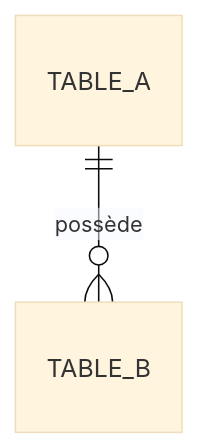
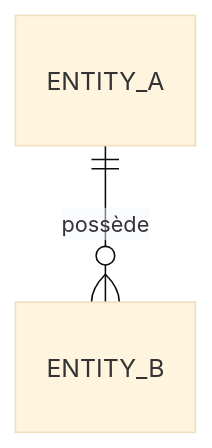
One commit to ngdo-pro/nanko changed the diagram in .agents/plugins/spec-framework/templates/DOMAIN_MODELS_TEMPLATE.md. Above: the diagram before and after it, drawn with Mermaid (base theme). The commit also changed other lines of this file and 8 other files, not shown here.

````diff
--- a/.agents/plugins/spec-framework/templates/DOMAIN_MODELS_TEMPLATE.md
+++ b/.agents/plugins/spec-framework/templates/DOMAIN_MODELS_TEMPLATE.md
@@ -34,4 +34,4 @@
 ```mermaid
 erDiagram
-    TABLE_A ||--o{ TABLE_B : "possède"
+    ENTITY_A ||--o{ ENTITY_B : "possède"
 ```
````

######

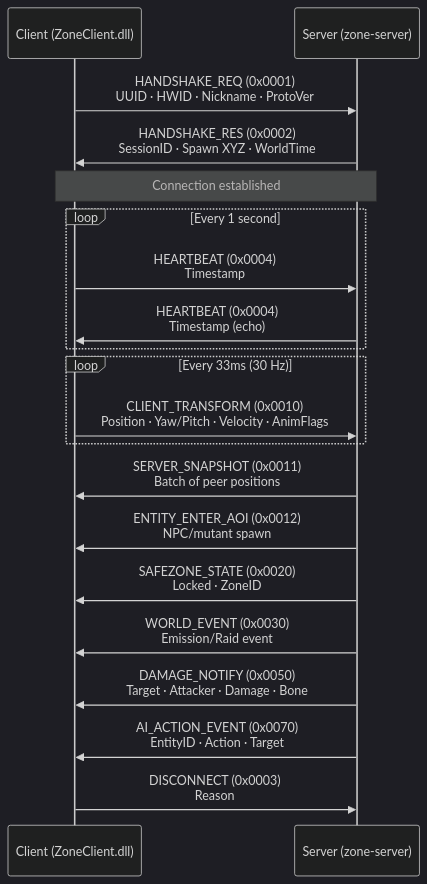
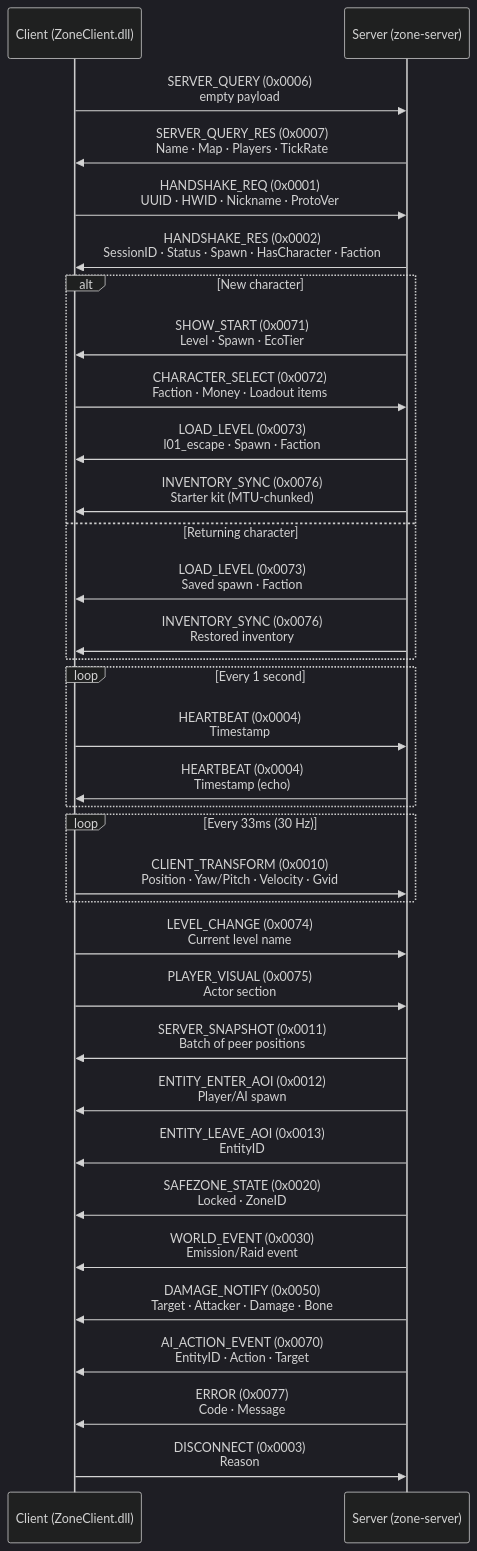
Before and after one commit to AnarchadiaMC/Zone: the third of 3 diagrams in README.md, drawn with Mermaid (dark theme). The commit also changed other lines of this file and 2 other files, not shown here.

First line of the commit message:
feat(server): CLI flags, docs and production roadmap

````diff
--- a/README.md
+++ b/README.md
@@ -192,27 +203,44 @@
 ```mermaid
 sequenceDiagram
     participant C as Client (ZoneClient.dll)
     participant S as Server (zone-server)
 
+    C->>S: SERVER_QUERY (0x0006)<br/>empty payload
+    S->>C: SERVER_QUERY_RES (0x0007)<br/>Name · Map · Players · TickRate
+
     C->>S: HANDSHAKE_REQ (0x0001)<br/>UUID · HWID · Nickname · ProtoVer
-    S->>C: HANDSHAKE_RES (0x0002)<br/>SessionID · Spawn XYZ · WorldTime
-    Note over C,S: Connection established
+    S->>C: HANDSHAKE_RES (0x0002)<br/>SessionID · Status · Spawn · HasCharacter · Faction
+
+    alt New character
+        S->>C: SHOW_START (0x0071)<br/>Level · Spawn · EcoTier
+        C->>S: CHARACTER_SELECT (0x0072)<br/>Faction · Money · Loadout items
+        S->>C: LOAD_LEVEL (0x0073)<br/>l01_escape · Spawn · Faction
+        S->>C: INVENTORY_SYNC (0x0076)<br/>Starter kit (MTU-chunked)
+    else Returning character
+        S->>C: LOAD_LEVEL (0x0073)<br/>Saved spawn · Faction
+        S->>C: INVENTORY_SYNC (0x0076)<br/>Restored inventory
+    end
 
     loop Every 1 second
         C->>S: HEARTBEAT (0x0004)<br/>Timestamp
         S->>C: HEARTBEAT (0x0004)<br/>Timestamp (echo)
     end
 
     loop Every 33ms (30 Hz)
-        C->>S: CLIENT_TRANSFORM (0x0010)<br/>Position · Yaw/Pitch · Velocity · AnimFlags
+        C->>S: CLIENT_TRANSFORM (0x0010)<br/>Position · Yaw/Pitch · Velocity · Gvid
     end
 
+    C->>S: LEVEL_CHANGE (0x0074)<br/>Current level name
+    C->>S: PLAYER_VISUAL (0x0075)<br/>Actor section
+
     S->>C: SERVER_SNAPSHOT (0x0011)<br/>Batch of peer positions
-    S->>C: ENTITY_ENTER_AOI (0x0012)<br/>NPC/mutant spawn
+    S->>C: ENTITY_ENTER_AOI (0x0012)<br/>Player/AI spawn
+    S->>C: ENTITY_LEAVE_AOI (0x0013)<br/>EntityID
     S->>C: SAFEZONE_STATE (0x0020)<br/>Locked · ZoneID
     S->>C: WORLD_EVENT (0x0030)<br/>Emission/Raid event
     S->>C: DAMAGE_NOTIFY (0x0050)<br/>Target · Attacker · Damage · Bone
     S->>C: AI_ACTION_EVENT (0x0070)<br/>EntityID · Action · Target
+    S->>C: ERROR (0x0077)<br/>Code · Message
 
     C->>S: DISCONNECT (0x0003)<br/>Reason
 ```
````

######

Task to carry out - In the material above, find each line that has the string "Faction" and return it.

Exercise output -
+    S->>C: HANDSHAKE_RES (0x0002)<br/>SessionID · Status · Spawn · HasCharacter · Faction
+        C->>S: CHARACTER_SELECT (0x0072)<br/>Faction · Money · Loadout items
+        S->>C: LOAD_LEVEL (0x0073)<br/>l01_escape · Spawn · Faction
+        S->>C: LOAD_LEVEL (0x0073)<br/>Saved spawn · Faction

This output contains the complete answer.